Not a farmer’s market, per se, but Underwood Farms in Moorpark grows various squashes, and you can pick the squash blossoms yourself in the field. They sell everything by the pound – the current price should be on their website.


Valdivia had them (with zucchini attached) at Torrance FM (Sat) recently, too, and carries them regularly when they’re available.


I often find squash blossoms at the Santa Monica/Saturday/Virginia Avenue Park farmer’s market. There are two stands where they are sold. The one in the corner next to the library with all the Asian produce and the one next to it that sells “seconds” tomatoes for $1.00 per pound.


Hey, how is that market these days? I used to go fairly often, but then it became somewhat barren. And when they moved the food people to that little depressing tent corner, I stopped going. It used to be a great market, the chicken man and the olive oil guys, the water fountains and basketball courts. So fun.


I love the Virginia Avenue Park market, but I’m in the minority. Most other markets have too much cooked food for my taste. They have a goat cheese vendor with wonderful cheese. The Asian vegetable booth is heavenly. Adam’s Ranch olives and olive oil is still there. They now have a good fish vendor and a mushroom vendor. I’m a big fan of the fruit from Kenny’s Top Notch Produce. Also, I’ve been going to that market for probably at least twenty years so I’ve gotten to know the vendors.


Thanks, I’ve been looking for a good goat cheese vendor, and I’m down to one good finishing oil, so I’ll check it out.


Straining some Trader Joe’s whole milk Greek yogurt for tzatziki since our CSA box has been bringing us more cucumbers than we can keep up with.
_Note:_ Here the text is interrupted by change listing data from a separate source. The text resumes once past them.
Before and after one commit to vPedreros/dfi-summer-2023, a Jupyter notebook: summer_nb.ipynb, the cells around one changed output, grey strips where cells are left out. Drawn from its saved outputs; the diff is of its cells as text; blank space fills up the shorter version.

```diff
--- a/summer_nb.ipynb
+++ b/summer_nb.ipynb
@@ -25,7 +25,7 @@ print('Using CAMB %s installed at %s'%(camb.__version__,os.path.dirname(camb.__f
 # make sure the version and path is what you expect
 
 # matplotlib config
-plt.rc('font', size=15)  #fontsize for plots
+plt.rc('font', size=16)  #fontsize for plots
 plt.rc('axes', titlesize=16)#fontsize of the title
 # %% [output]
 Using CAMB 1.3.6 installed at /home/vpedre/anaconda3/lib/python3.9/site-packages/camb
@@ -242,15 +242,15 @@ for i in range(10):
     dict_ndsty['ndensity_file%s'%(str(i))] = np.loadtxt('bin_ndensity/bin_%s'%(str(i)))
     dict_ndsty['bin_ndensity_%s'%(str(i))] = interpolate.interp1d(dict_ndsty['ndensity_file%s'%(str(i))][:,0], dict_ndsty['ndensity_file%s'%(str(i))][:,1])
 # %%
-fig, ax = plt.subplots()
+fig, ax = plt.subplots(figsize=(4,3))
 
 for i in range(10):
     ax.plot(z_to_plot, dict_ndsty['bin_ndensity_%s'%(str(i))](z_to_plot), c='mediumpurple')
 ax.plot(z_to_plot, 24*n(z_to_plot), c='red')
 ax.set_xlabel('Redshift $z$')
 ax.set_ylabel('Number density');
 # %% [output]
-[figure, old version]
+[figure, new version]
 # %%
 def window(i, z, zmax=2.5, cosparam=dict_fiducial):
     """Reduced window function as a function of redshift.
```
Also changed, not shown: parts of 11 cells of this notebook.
Overnight the one-pound tub threw off about a cup of whey. For this batch I experimented with this fine-mesh strainer, which worked almost as well as cheesecloth, just a few flecks of yogurt in the whey. The Persian cucumbers aren’t very juicy so the tzatziki endds up nice and thick.


First phase of lacto-fermented hot sauce, mixed hot peppers with 3% salt sitting around for a couple of days, stirring occasionally, to get the culture started.


One night was more pasta. It seems to be my go-to when I’m not inspired or don’t have much in the fridge. Sauteed onion, garlic, halved grape tomatoes, shallots, mushrooms. At the end added shrimp and green peas. After serving topped with arugula.

Then last evening we had lamb chops (50% off in the ‘brown meat’ section of Safeway) grilled along with Vidalia onions, corn cut off the cob and more arugula.


Last night was grilled pork chops and a peach, wedge salad and some leftover corn.


fresh black-eyed peas and onions from our CSA box, d’Artagnan andouille, long-grain brown rice, whey from the yogurt I strained to make tzatziki, chicken broth


salad of carrots, Persian cucumbers, and peppers from our CSA box and Brokaw Hass avocado and lettuce from the farmers market


what’s not cooking (100° in Berkeley)


Is that a record? I can’t even imagine that in the Bay Area.


There have been some record temperatures this week.


I texted my brother, and he said it was 104 in SF! Maybe we should start a thread on survival food.


Roast Bone Marrow with Parsley Salad

I used arugula because I had it on hand. I’ve made this before but not in a few years. It’s so rich and wonderful. Someone long ago suggested a slice of baguette under each bone which makes a great addiiton. I won’t wait so long to make this again.


That’s a great dish.


I first had this at Bistro Jeanty many years ago. Along with the tomato soup under the puff pastry dome.


The marrow bones I’ve had from Jeanty were a French preparation with I think Bordelaise sauce (talk about gilding the lily).